Top of Source records

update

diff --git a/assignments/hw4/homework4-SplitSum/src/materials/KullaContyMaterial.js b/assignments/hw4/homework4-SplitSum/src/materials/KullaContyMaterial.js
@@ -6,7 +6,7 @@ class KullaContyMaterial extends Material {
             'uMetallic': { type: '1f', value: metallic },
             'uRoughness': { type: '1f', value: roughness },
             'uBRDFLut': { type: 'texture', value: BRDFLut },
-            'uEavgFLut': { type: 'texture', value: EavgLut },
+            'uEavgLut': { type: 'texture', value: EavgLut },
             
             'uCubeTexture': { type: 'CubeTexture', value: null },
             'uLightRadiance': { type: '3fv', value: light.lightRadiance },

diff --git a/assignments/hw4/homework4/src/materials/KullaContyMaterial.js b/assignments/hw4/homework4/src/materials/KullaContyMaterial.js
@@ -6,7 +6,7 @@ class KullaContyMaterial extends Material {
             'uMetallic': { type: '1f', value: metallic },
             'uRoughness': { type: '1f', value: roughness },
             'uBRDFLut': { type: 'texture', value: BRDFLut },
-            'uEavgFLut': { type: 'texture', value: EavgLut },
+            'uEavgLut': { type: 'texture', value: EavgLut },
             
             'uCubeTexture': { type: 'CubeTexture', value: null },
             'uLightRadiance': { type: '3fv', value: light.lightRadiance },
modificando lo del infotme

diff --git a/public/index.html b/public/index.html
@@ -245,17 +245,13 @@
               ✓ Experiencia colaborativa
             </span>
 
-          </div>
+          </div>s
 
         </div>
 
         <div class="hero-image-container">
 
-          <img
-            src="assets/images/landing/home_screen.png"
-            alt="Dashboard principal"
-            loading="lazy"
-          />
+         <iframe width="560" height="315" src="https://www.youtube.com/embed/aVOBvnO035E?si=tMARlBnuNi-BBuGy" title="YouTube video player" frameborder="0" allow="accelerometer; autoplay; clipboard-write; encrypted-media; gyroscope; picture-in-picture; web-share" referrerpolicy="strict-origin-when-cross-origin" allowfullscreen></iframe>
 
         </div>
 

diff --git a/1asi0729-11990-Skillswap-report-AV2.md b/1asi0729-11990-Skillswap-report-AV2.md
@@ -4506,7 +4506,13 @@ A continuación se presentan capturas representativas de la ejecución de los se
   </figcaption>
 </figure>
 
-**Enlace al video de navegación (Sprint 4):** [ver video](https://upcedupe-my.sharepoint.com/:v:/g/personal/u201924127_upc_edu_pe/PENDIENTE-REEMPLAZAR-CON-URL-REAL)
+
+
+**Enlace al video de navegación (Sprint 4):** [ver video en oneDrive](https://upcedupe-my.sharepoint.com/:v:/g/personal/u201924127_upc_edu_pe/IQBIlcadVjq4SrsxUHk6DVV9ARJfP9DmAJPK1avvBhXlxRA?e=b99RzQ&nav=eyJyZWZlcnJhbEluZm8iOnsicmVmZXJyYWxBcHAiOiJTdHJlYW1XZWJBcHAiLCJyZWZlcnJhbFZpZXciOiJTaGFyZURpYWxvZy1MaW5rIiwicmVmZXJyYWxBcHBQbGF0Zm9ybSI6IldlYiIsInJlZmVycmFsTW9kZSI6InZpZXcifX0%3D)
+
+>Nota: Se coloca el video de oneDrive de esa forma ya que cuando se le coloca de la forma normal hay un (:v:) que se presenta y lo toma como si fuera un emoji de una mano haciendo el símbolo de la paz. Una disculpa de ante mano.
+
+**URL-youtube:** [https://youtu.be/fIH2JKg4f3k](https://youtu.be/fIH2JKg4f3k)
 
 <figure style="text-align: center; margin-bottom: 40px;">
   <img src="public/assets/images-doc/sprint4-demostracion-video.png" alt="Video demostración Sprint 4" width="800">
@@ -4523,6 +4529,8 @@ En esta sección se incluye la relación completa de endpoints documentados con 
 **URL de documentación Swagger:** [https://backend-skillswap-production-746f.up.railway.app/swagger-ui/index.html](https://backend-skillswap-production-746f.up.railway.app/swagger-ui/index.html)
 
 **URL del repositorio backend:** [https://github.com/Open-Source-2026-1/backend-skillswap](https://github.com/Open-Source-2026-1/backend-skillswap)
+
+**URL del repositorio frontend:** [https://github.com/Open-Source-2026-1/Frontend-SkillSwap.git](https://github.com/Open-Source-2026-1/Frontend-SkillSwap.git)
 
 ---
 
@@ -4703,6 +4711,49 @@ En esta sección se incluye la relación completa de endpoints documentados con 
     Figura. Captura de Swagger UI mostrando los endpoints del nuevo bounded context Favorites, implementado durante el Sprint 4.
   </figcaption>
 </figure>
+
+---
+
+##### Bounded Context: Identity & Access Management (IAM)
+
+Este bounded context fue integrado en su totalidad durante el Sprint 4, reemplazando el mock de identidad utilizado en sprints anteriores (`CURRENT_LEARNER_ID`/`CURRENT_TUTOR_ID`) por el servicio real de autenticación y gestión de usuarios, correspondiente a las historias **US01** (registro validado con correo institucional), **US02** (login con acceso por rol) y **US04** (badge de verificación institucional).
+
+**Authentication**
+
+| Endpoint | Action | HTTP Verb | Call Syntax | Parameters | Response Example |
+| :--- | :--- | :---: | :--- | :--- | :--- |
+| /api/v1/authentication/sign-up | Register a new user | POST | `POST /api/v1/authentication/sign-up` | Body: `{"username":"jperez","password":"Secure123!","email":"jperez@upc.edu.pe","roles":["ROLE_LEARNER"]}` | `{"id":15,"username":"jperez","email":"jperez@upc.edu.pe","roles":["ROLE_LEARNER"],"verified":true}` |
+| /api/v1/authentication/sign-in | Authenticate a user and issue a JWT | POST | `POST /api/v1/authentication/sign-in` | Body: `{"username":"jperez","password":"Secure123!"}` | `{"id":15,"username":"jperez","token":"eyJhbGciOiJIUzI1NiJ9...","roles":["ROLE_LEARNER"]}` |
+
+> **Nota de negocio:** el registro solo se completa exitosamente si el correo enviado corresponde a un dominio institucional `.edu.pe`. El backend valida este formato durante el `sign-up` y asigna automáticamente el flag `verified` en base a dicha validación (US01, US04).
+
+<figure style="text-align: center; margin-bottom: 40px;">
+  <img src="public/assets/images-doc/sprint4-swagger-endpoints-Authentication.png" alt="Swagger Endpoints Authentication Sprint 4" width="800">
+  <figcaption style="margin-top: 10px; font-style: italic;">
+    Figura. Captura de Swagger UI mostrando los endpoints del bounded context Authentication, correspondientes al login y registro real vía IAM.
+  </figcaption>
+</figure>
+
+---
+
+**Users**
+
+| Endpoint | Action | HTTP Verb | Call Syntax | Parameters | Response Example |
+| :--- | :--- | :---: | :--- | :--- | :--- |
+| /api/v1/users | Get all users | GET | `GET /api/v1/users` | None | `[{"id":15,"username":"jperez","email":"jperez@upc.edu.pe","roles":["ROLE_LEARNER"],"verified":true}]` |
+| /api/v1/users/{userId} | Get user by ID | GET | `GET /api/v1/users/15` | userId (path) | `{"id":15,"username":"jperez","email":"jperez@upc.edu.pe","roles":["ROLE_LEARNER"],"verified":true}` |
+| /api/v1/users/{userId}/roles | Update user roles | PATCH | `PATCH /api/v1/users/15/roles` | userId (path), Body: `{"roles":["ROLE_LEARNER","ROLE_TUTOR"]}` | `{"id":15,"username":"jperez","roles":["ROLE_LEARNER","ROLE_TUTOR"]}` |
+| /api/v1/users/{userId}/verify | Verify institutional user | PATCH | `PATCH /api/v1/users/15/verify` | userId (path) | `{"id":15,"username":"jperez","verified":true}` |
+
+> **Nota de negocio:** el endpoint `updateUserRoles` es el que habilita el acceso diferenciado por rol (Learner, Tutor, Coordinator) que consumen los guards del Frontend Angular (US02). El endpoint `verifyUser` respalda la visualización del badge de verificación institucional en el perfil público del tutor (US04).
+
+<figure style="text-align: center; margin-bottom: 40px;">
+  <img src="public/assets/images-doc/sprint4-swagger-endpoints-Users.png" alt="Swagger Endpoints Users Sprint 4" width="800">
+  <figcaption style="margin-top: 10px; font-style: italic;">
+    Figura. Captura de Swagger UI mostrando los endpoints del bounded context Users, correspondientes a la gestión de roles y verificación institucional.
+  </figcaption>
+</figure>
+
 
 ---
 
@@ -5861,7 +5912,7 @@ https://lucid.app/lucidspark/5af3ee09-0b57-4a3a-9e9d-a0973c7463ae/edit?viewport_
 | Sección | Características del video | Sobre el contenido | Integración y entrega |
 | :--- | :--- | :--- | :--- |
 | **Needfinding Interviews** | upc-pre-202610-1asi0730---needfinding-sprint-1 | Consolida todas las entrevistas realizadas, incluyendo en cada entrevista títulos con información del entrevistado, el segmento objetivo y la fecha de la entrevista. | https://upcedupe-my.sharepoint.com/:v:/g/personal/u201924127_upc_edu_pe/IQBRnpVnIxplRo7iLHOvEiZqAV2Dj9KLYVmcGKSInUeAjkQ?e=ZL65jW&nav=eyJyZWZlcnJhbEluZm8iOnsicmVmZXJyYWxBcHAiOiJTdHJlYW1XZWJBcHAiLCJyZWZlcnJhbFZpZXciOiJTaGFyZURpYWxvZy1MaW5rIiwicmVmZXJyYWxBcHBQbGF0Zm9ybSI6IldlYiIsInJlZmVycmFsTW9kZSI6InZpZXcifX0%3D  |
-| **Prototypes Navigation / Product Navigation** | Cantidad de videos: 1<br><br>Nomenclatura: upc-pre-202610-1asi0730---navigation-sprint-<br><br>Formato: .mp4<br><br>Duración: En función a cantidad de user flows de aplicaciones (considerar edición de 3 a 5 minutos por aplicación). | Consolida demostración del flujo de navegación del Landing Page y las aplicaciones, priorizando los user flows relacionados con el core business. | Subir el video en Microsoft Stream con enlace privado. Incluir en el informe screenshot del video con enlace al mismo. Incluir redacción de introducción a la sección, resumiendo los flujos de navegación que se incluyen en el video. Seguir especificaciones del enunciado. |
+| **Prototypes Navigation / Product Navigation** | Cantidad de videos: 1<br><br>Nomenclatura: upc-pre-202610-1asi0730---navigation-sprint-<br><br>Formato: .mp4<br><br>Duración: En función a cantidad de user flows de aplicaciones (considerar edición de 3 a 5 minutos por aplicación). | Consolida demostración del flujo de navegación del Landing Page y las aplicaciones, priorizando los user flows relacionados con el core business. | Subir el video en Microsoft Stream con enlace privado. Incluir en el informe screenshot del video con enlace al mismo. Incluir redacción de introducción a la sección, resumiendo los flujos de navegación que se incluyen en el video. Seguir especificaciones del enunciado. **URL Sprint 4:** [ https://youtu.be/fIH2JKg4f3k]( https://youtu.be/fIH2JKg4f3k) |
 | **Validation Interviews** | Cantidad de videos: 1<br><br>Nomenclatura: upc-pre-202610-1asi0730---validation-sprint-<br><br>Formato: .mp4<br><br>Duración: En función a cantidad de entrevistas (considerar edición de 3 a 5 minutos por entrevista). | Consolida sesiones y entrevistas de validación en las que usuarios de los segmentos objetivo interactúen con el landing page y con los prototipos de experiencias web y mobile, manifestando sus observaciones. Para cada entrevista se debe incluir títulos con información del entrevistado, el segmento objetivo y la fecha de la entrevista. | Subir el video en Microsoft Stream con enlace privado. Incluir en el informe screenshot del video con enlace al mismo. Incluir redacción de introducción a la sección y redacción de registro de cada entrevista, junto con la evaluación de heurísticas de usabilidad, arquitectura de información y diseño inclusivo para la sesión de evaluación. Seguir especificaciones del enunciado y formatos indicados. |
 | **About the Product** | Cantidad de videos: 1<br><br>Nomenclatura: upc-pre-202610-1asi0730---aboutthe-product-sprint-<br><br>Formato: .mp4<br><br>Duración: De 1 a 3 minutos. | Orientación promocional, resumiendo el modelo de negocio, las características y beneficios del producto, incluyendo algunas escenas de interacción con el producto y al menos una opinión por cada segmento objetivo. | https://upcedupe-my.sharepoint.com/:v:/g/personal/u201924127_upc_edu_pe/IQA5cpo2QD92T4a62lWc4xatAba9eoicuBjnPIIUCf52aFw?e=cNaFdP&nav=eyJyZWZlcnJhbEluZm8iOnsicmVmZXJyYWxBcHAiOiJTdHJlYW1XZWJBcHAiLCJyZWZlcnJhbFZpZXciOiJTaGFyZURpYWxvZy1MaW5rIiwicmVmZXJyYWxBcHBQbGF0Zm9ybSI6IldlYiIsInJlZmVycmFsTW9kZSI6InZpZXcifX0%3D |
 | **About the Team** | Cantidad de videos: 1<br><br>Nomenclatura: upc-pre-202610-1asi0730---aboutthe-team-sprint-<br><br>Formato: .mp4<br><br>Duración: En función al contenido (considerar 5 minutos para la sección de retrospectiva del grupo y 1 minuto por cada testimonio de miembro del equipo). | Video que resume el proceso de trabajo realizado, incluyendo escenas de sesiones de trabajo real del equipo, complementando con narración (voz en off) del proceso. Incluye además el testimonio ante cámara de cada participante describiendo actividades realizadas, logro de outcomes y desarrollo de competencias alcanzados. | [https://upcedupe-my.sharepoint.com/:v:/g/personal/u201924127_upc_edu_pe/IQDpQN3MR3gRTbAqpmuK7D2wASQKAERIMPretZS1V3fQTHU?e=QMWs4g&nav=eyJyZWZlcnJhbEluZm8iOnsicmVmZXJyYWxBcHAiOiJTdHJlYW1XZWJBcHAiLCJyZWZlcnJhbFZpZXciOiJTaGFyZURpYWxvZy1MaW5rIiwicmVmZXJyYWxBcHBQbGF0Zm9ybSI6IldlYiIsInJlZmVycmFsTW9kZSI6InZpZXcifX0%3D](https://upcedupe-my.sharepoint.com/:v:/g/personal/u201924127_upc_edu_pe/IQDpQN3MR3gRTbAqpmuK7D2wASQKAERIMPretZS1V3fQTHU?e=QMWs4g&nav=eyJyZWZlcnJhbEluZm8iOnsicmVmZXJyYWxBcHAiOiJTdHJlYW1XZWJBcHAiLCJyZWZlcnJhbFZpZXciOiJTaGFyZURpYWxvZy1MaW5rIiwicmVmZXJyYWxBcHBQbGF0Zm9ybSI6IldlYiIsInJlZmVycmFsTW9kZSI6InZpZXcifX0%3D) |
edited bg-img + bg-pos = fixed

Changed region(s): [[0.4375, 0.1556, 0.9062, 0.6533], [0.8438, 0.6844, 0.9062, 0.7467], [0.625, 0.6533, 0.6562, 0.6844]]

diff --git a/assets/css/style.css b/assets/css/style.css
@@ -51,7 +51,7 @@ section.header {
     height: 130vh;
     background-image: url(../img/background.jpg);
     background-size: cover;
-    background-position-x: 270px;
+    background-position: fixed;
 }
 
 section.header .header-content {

Bottom of Source records

= Exercise aim =
Show each line in the data where the string "images" appears.

= Response to this task =
-            src="assets/images/landing/home_screen.png"
   <img src="public/assets/images-doc/sprint4-demostracion-video.png" alt="Video demostración Sprint 4" width="800">
+  <img src="public/assets/images-doc/sprint4-swagger-endpoints-Authentication.png" alt="Swagger Endpoints Authentication Sprint 4" width="800">
+  <img src="public/assets/images-doc/sprint4-swagger-endpoints-Users.png" alt="Swagger Endpoints Users Sprint 4" width="800">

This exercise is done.